*Task details:*
Every line with the word "strategies" in it should be extracted from the data that follows.

*Input for this task:*
==================================================
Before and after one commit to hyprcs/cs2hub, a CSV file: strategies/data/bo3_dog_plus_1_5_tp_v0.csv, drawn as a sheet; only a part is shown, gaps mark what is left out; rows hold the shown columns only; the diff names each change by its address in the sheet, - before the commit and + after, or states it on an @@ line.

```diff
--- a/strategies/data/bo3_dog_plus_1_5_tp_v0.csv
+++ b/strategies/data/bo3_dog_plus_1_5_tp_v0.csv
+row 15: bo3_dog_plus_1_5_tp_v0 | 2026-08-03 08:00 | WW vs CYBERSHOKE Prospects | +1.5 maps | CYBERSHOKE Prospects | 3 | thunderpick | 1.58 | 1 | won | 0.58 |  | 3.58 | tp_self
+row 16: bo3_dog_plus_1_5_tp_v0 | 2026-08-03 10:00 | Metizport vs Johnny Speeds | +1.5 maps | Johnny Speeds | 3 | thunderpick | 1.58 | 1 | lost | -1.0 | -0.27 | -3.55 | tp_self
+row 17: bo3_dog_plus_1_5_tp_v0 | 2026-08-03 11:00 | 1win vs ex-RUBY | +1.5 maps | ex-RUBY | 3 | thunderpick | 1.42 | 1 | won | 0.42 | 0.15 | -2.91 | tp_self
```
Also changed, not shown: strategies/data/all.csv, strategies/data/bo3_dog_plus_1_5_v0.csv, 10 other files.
==================================================
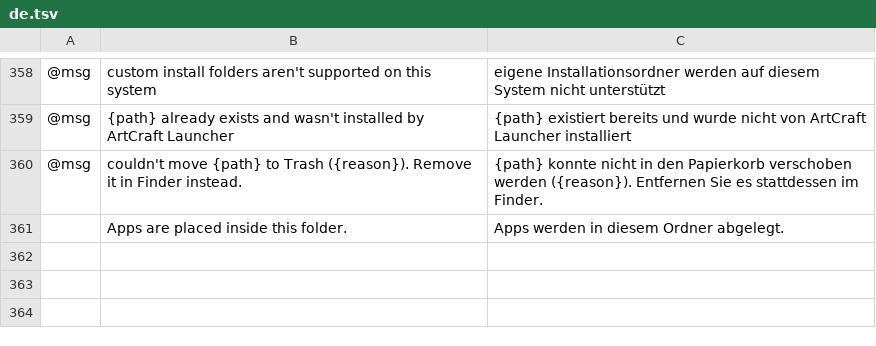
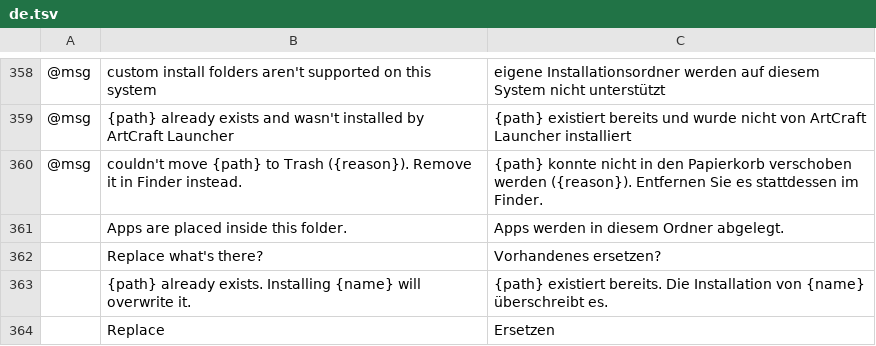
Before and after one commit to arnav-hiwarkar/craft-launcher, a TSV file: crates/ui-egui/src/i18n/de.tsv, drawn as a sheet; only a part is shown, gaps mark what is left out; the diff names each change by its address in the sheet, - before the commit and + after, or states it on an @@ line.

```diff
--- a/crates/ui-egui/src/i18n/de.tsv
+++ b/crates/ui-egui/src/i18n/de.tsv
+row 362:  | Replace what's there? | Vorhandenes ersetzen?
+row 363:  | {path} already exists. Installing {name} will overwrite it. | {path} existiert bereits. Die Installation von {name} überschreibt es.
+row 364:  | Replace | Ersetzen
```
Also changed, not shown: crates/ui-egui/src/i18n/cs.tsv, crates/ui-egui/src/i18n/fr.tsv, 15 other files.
==================================================
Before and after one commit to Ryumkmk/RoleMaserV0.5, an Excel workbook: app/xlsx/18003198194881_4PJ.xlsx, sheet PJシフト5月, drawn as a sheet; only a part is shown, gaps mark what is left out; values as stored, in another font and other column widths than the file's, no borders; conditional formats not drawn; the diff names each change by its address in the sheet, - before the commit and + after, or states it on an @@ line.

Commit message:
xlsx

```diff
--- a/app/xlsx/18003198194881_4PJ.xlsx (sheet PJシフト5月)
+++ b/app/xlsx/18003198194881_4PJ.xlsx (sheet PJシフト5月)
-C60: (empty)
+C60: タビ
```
==================================================
*Your response:*
Before and after one commit to hyprcs/cs2hub, a CSV file: strategies/data/bo3_dog_plus_1_5_tp_v0.csv, drawn as a sheet; only a part is shown, gaps mark what is left out; rows hold the shown columns only; the diff names each change by its address in the sheet, - before the commit and + after, or states it on an @@ line.
--- a/strategies/data/bo3_dog_plus_1_5_tp_v0.csv
+++ b/strategies/data/bo3_dog_plus_1_5_tp_v0.csv
Also changed, not shown: strategies/data/all.csv, strategies/data/bo3_dog_plus_1_5_v0.csv, 10 other files.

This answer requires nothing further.